TASK: Character for character, write out the data below.
# # # # # # #
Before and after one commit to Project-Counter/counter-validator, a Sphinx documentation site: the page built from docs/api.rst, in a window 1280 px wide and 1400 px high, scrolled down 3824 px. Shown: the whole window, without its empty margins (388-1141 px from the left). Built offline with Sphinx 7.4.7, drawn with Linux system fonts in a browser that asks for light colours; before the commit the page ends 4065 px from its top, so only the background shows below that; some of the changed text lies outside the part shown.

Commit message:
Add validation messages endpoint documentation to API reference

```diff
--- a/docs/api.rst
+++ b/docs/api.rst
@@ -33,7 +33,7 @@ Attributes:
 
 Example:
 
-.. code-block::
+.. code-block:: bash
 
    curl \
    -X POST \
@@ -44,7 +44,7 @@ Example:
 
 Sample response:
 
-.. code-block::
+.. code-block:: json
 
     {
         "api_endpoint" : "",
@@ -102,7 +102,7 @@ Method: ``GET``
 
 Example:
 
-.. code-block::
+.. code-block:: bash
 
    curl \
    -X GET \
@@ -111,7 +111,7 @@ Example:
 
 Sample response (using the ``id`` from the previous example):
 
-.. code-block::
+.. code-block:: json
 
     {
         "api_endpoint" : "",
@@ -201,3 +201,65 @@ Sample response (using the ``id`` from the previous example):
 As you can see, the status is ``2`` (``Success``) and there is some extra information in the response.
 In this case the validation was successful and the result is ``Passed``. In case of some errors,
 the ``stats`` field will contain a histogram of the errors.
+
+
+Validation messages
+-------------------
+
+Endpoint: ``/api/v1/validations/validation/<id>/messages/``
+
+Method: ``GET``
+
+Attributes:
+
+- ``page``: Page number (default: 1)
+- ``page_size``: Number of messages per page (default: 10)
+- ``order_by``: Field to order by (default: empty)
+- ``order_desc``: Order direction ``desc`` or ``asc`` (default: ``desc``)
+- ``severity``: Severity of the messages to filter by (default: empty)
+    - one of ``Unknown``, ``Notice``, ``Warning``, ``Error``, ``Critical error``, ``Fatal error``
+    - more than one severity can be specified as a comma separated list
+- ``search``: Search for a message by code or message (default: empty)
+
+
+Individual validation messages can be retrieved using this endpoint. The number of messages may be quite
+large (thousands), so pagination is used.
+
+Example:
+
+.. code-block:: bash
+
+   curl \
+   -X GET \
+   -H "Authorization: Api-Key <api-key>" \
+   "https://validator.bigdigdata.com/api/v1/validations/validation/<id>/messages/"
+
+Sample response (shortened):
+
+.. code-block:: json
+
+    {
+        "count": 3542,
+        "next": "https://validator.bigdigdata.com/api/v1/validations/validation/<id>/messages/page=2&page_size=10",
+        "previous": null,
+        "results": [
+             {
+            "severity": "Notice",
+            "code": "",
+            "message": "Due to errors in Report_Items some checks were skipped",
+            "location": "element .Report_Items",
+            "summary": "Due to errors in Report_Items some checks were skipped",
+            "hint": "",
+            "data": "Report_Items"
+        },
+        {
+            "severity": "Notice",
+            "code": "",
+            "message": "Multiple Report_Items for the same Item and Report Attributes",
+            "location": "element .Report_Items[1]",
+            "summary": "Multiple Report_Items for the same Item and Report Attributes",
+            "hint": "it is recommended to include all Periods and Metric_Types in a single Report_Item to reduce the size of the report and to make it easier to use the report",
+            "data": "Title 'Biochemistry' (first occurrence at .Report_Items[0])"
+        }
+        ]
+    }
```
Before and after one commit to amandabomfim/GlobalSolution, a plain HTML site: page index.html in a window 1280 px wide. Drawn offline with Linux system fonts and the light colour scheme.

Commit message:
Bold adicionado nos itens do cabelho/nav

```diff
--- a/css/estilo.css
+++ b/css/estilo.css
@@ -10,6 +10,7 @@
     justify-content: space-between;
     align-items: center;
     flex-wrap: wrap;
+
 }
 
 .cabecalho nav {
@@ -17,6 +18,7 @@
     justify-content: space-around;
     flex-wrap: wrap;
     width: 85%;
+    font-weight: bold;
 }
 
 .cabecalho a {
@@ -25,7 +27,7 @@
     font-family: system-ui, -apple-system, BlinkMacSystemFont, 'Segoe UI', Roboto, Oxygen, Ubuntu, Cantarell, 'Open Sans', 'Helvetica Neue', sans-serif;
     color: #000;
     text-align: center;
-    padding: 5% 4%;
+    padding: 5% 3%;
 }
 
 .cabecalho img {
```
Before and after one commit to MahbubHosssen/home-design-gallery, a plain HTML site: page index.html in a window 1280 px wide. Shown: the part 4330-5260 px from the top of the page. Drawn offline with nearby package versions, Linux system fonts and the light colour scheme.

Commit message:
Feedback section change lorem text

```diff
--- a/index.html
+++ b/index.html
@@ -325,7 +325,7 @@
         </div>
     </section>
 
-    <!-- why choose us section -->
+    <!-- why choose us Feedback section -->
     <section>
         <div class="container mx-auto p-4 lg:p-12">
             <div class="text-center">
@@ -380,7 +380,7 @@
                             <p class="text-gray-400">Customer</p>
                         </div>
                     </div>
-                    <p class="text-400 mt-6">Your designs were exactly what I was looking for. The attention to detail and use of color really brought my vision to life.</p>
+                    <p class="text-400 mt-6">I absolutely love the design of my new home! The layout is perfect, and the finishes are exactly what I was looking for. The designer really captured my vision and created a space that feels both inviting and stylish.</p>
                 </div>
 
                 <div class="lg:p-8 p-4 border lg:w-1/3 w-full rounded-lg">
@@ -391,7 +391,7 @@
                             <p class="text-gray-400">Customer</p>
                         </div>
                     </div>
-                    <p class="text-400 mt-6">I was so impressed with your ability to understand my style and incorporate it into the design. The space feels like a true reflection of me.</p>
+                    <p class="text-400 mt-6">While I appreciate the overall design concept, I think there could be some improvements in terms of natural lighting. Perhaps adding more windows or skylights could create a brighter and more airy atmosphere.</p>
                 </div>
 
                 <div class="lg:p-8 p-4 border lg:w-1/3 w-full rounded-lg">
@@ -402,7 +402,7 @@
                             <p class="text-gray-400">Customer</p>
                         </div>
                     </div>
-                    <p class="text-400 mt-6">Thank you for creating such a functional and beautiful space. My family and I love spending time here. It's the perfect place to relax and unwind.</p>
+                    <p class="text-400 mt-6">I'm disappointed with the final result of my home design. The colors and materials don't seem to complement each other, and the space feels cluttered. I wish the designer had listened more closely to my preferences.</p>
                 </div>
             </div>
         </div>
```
# # # # # # #
ANSWER AREA:
Before and after one commit to Project-Counter/counter-validator, a Sphinx documentation site: the page built from docs/api.rst, in a window 1280 px wide and 1400 px high, scrolled down 3824 px. Shown: the whole window, without its empty margins (388-1141 px from the left). Built offline with Sphinx 7.4.7, drawn with Linux system fonts in a browser that asks for light colours; before the commit the page ends 4065 px from its top, so only the background shows below that; some of the changed text lies outside the part shown.

Commit message:
Add validation messages endpoint documentation to API reference

```diff
--- a/docs/api.rst
+++ b/docs/api.rst
@@ -33,7 +33,7 @@ Attributes:
 
 Example:
 
-.. code-block::
+.. code-block:: bash
 
    curl \
    -X POST \
@@ -44,7 +44,7 @@ Example:
 
 Sample response:
 
-.. code-block::
+.. code-block:: json
 
     {
         "api_endpoint" : "",
@@ -102,7 +102,7 @@ Method: ``GET``
 
 Example:
 
-.. code-block::
+.. code-block:: bash
 
    curl \
    -X GET \
@@ -111,7 +111,7 @@ Example:
 
 Sample response (using the ``id`` from the previous example):
 
-.. code-block::
+.. code-block:: json
 
     {
         "api_endpoint" : "",
@@ -201,3 +201,65 @@ Sample response (using the ``id`` from the previous example):
 As you can see, the status is ``2`` (``Success``) and there is some extra information in the response.
 In this case the validation was successful and the result is ``Passed``. In case of some errors,
 the ``stats`` field will contain a histogram of the errors.
+
+
+Validation messages
+-------------------
+
+Endpoint: ``/api/v1/validations/validation/<id>/messages/``
+
+Method: ``GET``
+
+Attributes:
+
+- ``page``: Page number (default: 1)
+- ``page_size``: Number of messages per page (default: 10)
+- ``order_by``: Field to order by (default: empty)
+- ``order_desc``: Order direction ``desc`` or ``asc`` (default: ``desc``)
+- ``severity``: Severity of the messages to filter by (default: empty)
+    - one of ``Unknown``, ``Notice``, ``Warning``, ``Error``, ``Critical error``, ``Fatal error``
+    - more than one severity can be specified as a comma separated list
+- ``search``: Search for a message by code or message (default: empty)
+
+
+Individual validation messages can be retrieved using this endpoint. The number of messages may be quite
+large (thousands), so pagination is used.
+
+Example:
+
+.. code-block:: bash
+
+   curl \
+   -X GET \
+   -H "Authorization: Api-Key <api-key>" \
+   "https://validator.bigdigdata.com/api/v1/validations/validation/<id>/messages/"
+
+Sample response (shortened):
+
+.. code-block:: json
+
+    {
+        "count": 3542,
+        "next": "https://validator.bigdigdata.com/api/v1/validations/validation/<id>/messages/page=2&page_size=10",
+        "previous": null,
+        "results": [
+             {
+            "severity": "Notice",
+            "code": "",
+            "message": "Due to errors in Report_Items some checks were skipped",
+            "location": "element .Report_Items",
+            "summary": "Due to errors in Report_Items some checks were skipped",
+            "hint": "",
+            "data": "Report_Items"
+        },
+        {
+            "severity": "Notice",
+            "code": "",
+            "message": "Multiple Report_Items for the same Item and Report Attributes",
+            "location": "element .Report_Items[1]",
+            "summary": "Multiple Report_Items for the same Item and Report Attributes",
+            "hint": "it is recommended to include all Periods and Metric_Types in a single Report_Item to reduce the size of the report and to make it easier to use the report",
+            "data": "Title 'Biochemistry' (first occurrence at .Report_Items[0])"
+        }
+        ]
+    }
```
Before and after one commit to amandabomfim/GlobalSolution, a plain HTML site: page index.html in a window 1280 px wide. Drawn offline with Linux system fonts and the light colour scheme.

Commit message:
Bold adicionado nos itens do cabelho/nav

```diff
--- a/css/estilo.css
+++ b/css/estilo.css
@@ -10,6 +10,7 @@
     justify-content: space-between;
     align-items: center;
     flex-wrap: wrap;
+
 }
 
 .cabecalho nav {
@@ -17,6 +18,7 @@
     justify-content: space-around;
     flex-wrap: wrap;
     width: 85%;
+    font-weight: bold;
 }
 
 .cabecalho a {
@@ -25,7 +27,7 @@
     font-family: system-ui, -apple-system, BlinkMacSystemFont, 'Segoe UI', Roboto, Oxygen, Ubuntu, Cantarell, 'Open Sans', 'Helvetica Neue', sans-serif;
     color: #000;
     text-align: center;
-    padding: 5% 4%;
+    padding: 5% 3%;
 }
 
 .cabecalho img {
```
Before and after one commit to MahbubHosssen/home-design-gallery, a plain HTML site: page index.html in a window 1280 px wide. Shown: the part 4330-5260 px from the top of the page. Drawn offline with nearby package versions, Linux system fonts and the light colour scheme.

Commit message:
Feedback section change lorem text

```diff
--- a/index.html
+++ b/index.html
@@ -325,7 +325,7 @@
         </div>
     </section>
 
-    <!-- why choose us section -->
+    <!-- why choose us Feedback section -->
     <section>
         <div class="container mx-auto p-4 lg:p-12">
             <div class="text-center">
@@ -380,7 +380,7 @@
                             <p class="text-gray-400">Customer</p>
                         </div>
                     </div>
-                    <p class="text-400 mt-6">Your designs were exactly what I was looking for. The attention to detail and use of color really brought my vision to life.</p>
+                    <p class="text-400 mt-6">I absolutely love the design of my new home! The layout is perfect, and the finishes are exactly what I was looking for. The designer really captured my vision and created a space that feels both inviting and stylish.</p>
                 </div>
 
                 <div class="lg:p-8 p-4 border lg:w-1/3 w-full rounded-lg">
@@ -391,7 +391,7 @@
                             <p class="text-gray-400">Customer</p>
                         </div>
                     </div>
-                    <p class="text-400 mt-6">I was so impressed with your ability to understand my style and incorporate it into the design. The space feels like a true reflection of me.</p>
+                    <p class="text-400 mt-6">While I appreciate the overall design concept, I think there could be some improvements in terms of natural lighting. Perhaps adding more windows or skylights could create a brighter and more airy atmosphere.</p>
                 </div>
 
                 <div class="lg:p-8 p-4 border lg:w-1/3 w-full rounded-lg">
@@ -402,7 +402,7 @@
                             <p class="text-gray-400">Customer</p>
                         </div>
                     </div>
-                    <p class="text-400 mt-6">Thank you for creating such a functional and beautiful space. My family and I love spending time here. It's the perfect place to relax and unwind.</p>
+                    <p class="text-400 mt-6">I'm disappointed with the final result of my home design. The colors and materials don't seem to complement each other, and the space feels cluttered. I wish the designer had listened more closely to my preferences.</p>
                 </div>
             </div>
         </div>
```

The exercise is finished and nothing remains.